The Big Thirst: The Secret Life and Turbulent Future of Water by Charles Fishman
The Big Thirst is not only a book about water. It is a book about change. By taking the reader on a world tour of water, Fishman shows how humans currently view and use water and how that has to, and will, change in the future. From American suburbia to the streets of Delhi, Fishman illustrates both the ultimate power of water in economic and personal development and the apathy with which we view this resource—that is, until it becomes hard to get or disappears. And that’s when people begin to see water’s value and begin to change.
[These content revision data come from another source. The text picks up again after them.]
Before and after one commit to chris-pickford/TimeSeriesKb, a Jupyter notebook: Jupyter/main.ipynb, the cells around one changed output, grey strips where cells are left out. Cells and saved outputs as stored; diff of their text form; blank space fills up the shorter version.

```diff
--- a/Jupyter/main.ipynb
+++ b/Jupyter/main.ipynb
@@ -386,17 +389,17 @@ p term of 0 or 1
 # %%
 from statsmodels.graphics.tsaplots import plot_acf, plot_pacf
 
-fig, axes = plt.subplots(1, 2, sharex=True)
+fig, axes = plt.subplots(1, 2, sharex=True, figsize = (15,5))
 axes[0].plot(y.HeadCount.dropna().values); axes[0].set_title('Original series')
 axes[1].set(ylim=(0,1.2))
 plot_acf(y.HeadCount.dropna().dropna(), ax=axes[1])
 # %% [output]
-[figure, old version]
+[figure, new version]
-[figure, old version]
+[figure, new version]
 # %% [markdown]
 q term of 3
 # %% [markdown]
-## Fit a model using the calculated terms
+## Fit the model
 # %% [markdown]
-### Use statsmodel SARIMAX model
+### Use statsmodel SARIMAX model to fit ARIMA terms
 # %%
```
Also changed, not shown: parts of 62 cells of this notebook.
They change by innovating around conservation, as in Las Vegas where, ironically, water is used much more wisely than almost all of America. They begin to innovate around water pricing and delivery, as in India, where homegrown water delivery innovation in some slums has spurred micro-economies and made standing in line to wait on a truck a thing of the past.
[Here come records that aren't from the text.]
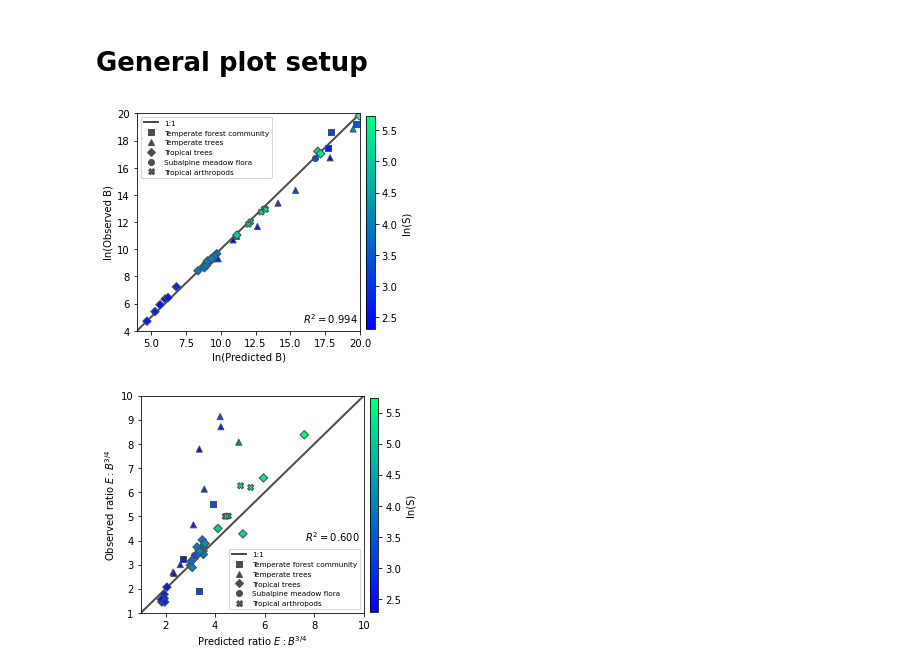
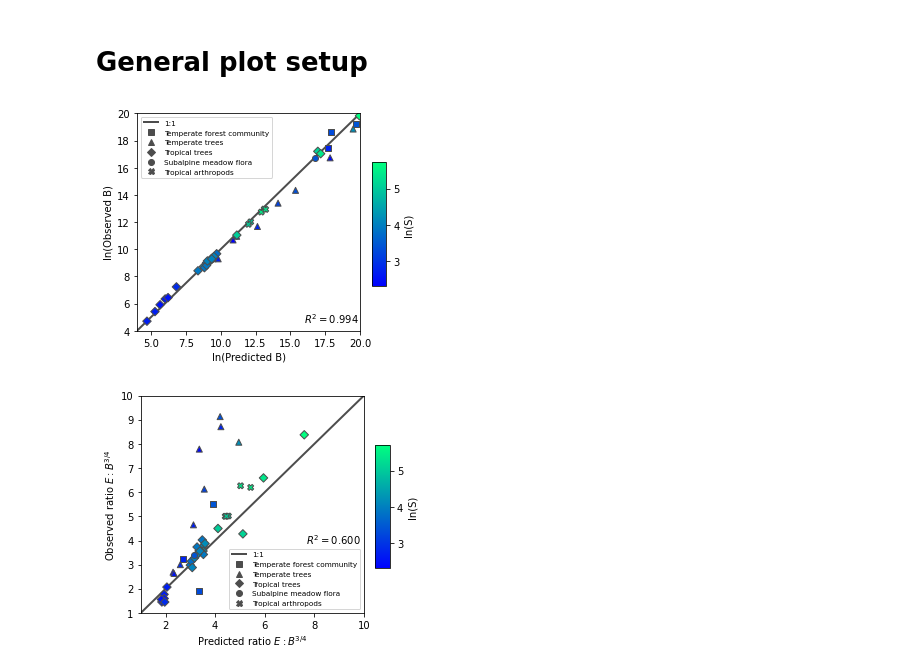
Before and after one commit to micbru/equation_of_state, a Jupyter notebook: PaperPlots.ipynb, the cells around one changed output. Cells and saved outputs as stored; diff of their text form; code cells hidden in the pictures.

```diff
--- a/PaperPlots.ipynb
+++ b/PaperPlots.ipynb
@@ -66,7 +65,7 @@ for m,s in zip(mlist,stype):
     im = ax.scatter(xdata[inds],ydata[inds],marker=m,c=np.log(data['S'][inds]),norm=norm,cmap=cm,edgecolor='0.3')
 
 # Colorbar
-cax = fig.add_axes([0.92, 0.13, 0.03, 0.74])
+cax = fig.add_axes([0.94, 0.28, 0.05, 0.43])
 fig.colorbar(im, cax = cax,label='ln(S)')
 
 # Set range
@@ -79,34 +78,34 @@ rmin = np.min([ymin,xmin])
 rmax = np.max([ymax,xmax])
 ax.set_ylim(rmin,rmax)
 ax.set_xlim(rmin,rmax)
 
 # Labels
 ax.set_xlabel('ln(Predicted B)')
 ax.set_ylabel('ln(Observed B)')
 
  # Add in R^2 value from regression
 lin = linregress(xdata,ydata)
 xlin = np.linspace(xmin,xmax)
 ax.annotate(r'$R^2 = {:.3f}$'.format(lin[2]**2),(0.64,0.17),xycoords='figure fraction')
 # Previous location was (0.73,0.17)
 
 # Legend
 # Plot a bunch of empty points. Not sure if this is the best way, but it's how I'm doing it!
 leg = {}
 for m,s in zip(mlist,stype):
     leg[s], = ax.plot([],[],c='0.3',marker=m,linestyle="None")
 
 # Plot 1:1 line at the back and add to legend codes
 xrange = np.linspace(rmin,rmax)
 leg['1:1'], = ax.plot(xrange,xrange,lw=2,c='0.3',zorder=0)#,label='1:1 line') # Can add this back in
 lcodes = np.insert(stype,0,'1:1')
 
 ax.legend([leg[s] for s in lcodes],lcodes,prop={"size":7.3})#,frameon=False)#borderpad=0.0)
 
 # Save
 fig.savefig('Figures/fig1.pdf',bbox_inches='tight')
 # %% [output]
-[figure, old version]
+[figure, new version]
 # %%
 # Figure 2
 fig,ax = plt.subplots(figsize=(4,4))
@@ -120,8 +119,9 @@ for m,s in zip(mlist,stype):
     im = ax.scatter(xdata[inds],ydata[inds],marker=m,c=np.log(data['S'][inds]),norm=norm,cmap=cm,edgecolor='0.3')
 
 # Colorbar
-cax = fig.add_axes([0.92, 0.13, 0.03, 0.74])
+cax = fig.add_axes([0.94, 0.28, 0.05, 0.43])
 fig.colorbar(im, cax = cax,label='ln(S)')
+
 
 # Set range
 ymin = np.floor(np.min(ydata))
@@ -141,7 +141,7 @@ ax.set_ylabel(r'Observed ratio $E:B^{3/4}$')
 # Add in R^2 value from regression
 lin = linregress(xdata,ydata)
 xlin = np.linspace(xmin,xmax)
-ax.annotate(r'$R^2 = {:.3f}$'.format(lin[2]**2),(0.64,0.42),xycoords='figure fraction')
+ax.annotate(r'$R^2 = {:.3f}$'.format(lin[2]**2),(0.64,0.41),xycoords='figure fraction')
 # Previous location was (0.18,0.87)
 
 # Legend
@@ -160,4 +160,4 @@ ax.legend([leg[s] for s in lcodes],lcodes,prop={"size":7.3},loc='lower right')#,
 # Save
 fig.savefig('Figures/fig2.pdf',bbox_inches='tight')
 # %% [output]
-[figure, old version]
+[figure, new version]
```
Also changed, not shown: parts of 1 cell of this notebook, 15 other files.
When these changes happen, growth happens; but until that time, we face the oncoming dilemma of falling groundwater levels, rivers that no longer flow to the sea, and threatened biodiversity. As a scientist concerned with and working on water issues, I related strongly with Fishman through his journey. And I think this book will resonate with anyone who is concerned about the human use and biodiversity effects of our current water system and the opportunities that are possible if we change how we think about water.
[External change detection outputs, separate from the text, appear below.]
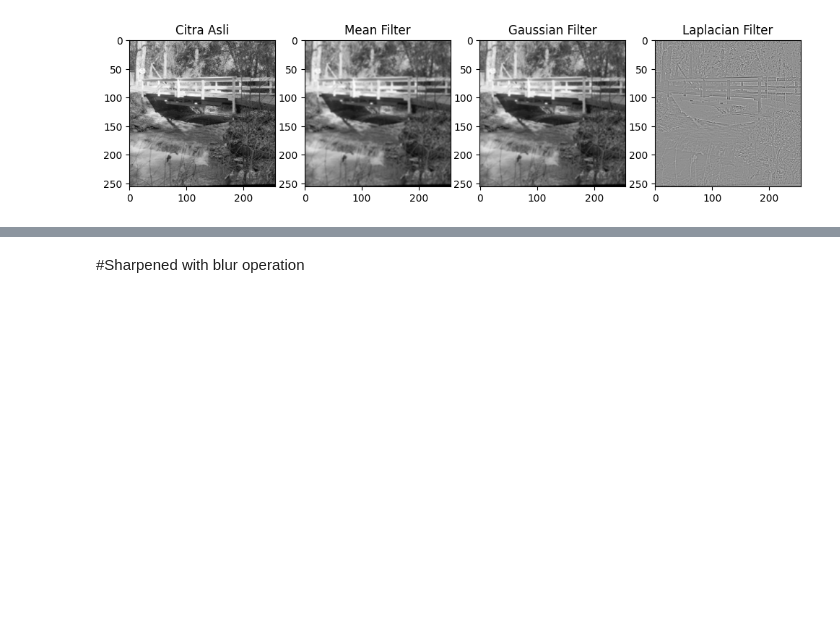
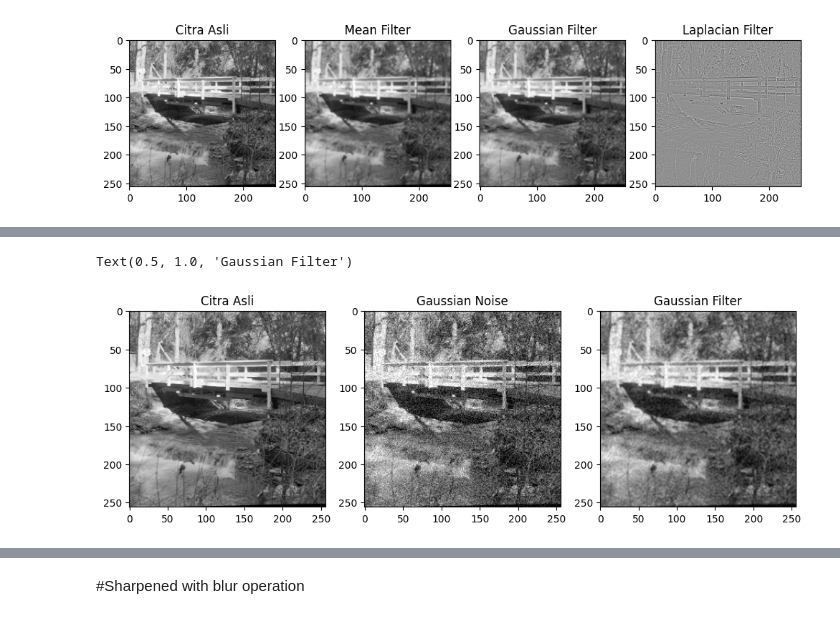
Before and after one commit to nyayuchika/pcd-coursework, a Jupyter notebook: PCD_Assignment02.ipynb, the cells around one changed output, grey strips where cells are left out. Drawn from its saved outputs; the diff is of its cells as text; code cells hidden in the pictures; blank space fills up the shorter version.

```diff
--- a/PCD_Assignment02.ipynb
+++ b/PCD_Assignment02.ipynb
@@ -177,0 +214,24 @@ Diskusi:
+# %%
+#Visualisasi Gaussian Filtering
+img_gaussian = cv2.imread('bridge_gaussian.png',0)
+gaussian_konvolusi2 = konvolusi(img_gaussian, gaussian_kernel)[0]
+
+plt.figure(figsize=(12,6))
+
+#citra asli
+plt.subplot(1,3,1)
+plt.imshow(img, cmap='gray')
+plt.title("Citra Asli")
+
+#gaussian noise
+plt.subplot(1,3,2)
+plt.imshow(img_gaussian, cmap='gray')
+plt.title("Gaussian Noise")
+
+#gaussian filter
+plt.subplot(1,3,3)
+plt.imshow(gaussian_konvolusi2, cmap='gray')
+plt.title("Gaussian Filter")
+# %% [output]
+Text(0.5, 1.0, 'Gaussian Filter')
+[figure, added]
```
Also changed, not shown: parts of 9 cells of this notebook.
One thing that I particularly liked about The Big Thirst is that Fishman does not use these pages as a platform for a “gloom and doom” scenario. Rather, he points out that, unlike many other complicated problems that humans face (e.g., energy, climate change), water issues are local, with local solutions, and that localness should give us real hope. For example, water use in Louisiana does not affect someone in Shanghai, or even Florida for that matter. And because they are local, water problems are very solvable within a short period of time. But to solve them, we must change.
—Reviewed by Bryan Piazza, director, freshwater and marine science, The Nature Conservancy in Louisiana